Our Nationally recognized Writer Daddy’s legally purchased Bangladeshi home for almost a half of a century is now targeted by some thugs backed by some unscrupulous businessmen /women of properties, ugly politicians or their associates. The sky-rocketed soaring house value, price-wise is now like a big piece of a diamond of 5 to 7 crores of Takas.

Don’t worry my Brothers about greedy eyes; instead, just stand up and contact Media and ask for help and eventually end up helping the Public - yourselves and everyone!

Our Cousin Noman without any personal gain has selflessly spent a lot of his personal times for the endless benefits of local public and his ‘Father in law’ is a very honest Justice in the Highest Court of Justice in Bangladesh. While visiting Bangladesh three months ago, I have watched him at arms length, donating more than his one month’s salary (of a High-Court Judge) for a local charity. That man and I have mutual respect and understanding for each-other. If it is necessary, never hesitate to ask for help and support while standing up against thievery, criminal acts of wealthy businessmen who because of only money up until now, are capable of buying the services of Old styled Judicial systems anywhere in the World.
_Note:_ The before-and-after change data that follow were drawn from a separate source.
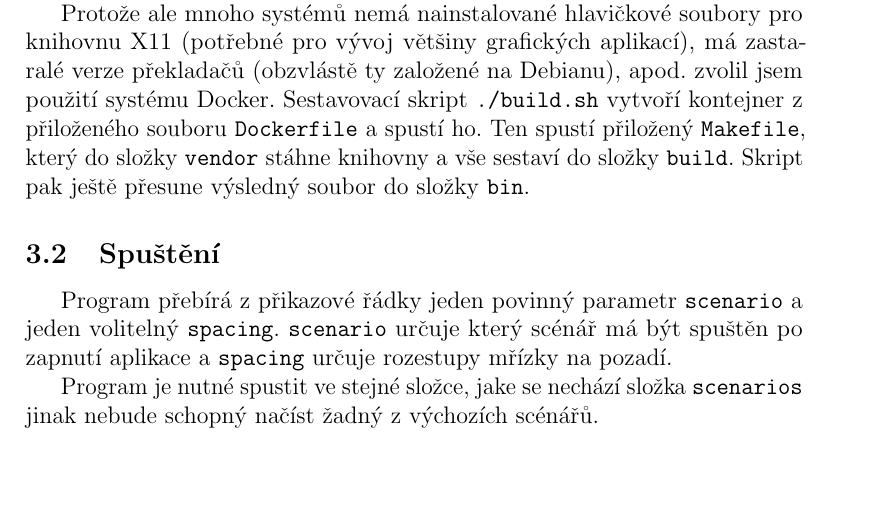
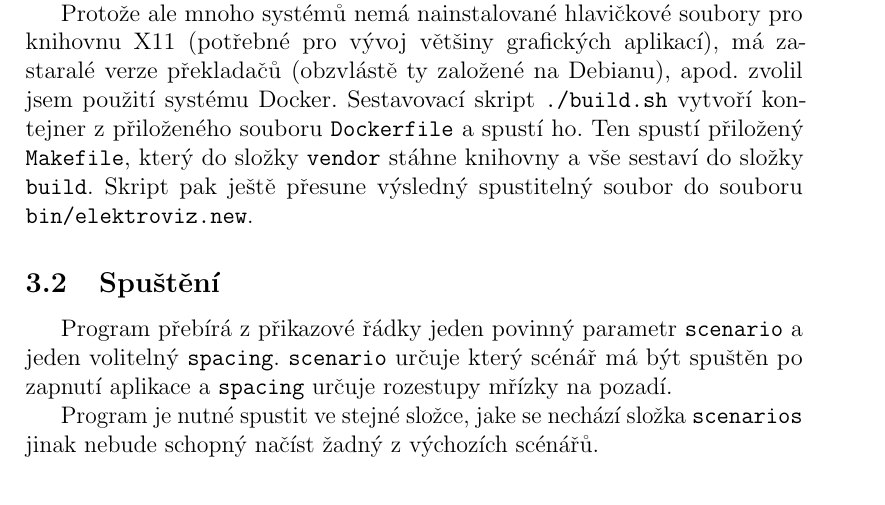
Before and after one commit to Maneren/elektroviz, a LaTeX document (doc/elektroviz.tex): part of page 6 of 6, cut so that both start at the same text, the shorter picture padded with empty space. Compiled offline with pdfLaTeX.

Commit message:
add note about build exe

```diff
--- a/doc/elektroviz.tex
+++ b/doc/elektroviz.tex
@@ -193,7 +193,8 @@ Protože ale mnoho systémů nemá nainstalované hlavičkové soubory pro kniho
 Sestavovací skript \code{./build.sh} vytvoří kontejner z přiloženého souboru
 \code{Dockerfile} a spustí ho. Ten spustí přiložený \code{Makefile}, který do
 složky \code{vendor} stáhne knihovny a vše sestaví do složky \code{build}.
-Skript pak ještě přesune výsledný soubor do složky \code{bin}.
+Skript pak ještě přesune výsledný spustitelný soubor do souboru
+\code{bin/elektroviz.new}.
 
 \subsection{Spuštění}
 
```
Thanks to CC for placing very less-greedy persons like Mr. Barack Obama in the World Power of US politics. His party under his advice -staying in power for a decade only will positive change the World forever, unless CC whimsically changes the direction.     

The land piracy acts of thugs that are taking place today in B.Baria, Bangladesh involving our father’s clean and clear titled property, are not only personal but our national and to some extent, International problems too. Even the US President Barack, who has recently become one of my close friends, is aware of and against those kinds of money-fed fake power exercises in Corporations, dishonest claims of land ownership, unscrupulous acts of all kinds etc. You read the comments of wise folks in the Internet, Social Networks, Tweeters etc. and you’ll notice what I am talking about. 

The truly Great humans, Free of insatiable personal monetary greed, such as Current US President: Mr. Barack Obama may soon begin and someone he knows has already taken the first step to begin reform of globally dominated one old model of ancient Judicial Systems all over the World and Bangladesh won’t be left alone. Today’s truly Wise People of North-America is capable of offering absolutely honest help not only to Bangladeshis but to any of the populations of countries of hard-working people that has capacity to join the ensuing new Global trade predicament under One ‘absolutely honest global power’ for administering true Justice and serving humanity regardless of races and territories. We’ll be witnessing more of how easily virtual Royal-paper-lions or terrors of the Middle East and other places such as Saddam, Gaddafi, Mubarak, Arafat, Laden, Assad, Yahoos etc. become powerless and by the Grace of CC same will be the future of ‘Failing to make sense in this century’- Prime Ministers of the Non-existent Kings of the Old. Without bloodshed of-course!

Bangladeshi Prime Minister, if our native house ever comes into International focus as an example of bad rulership and need be, might be contacted in due course by some truly humanitarian global authorities to examplingly help rescue some members of public of a good nation from the filthy grips of monetary greed-blind heinous criminals in the disguise of businessmen -domestic and foreign (Non-tax payers of-course).

CC bless us and we must Feel proud of our Dad and stay together real strong.


Bro: Shahzakirulislam/Shahislam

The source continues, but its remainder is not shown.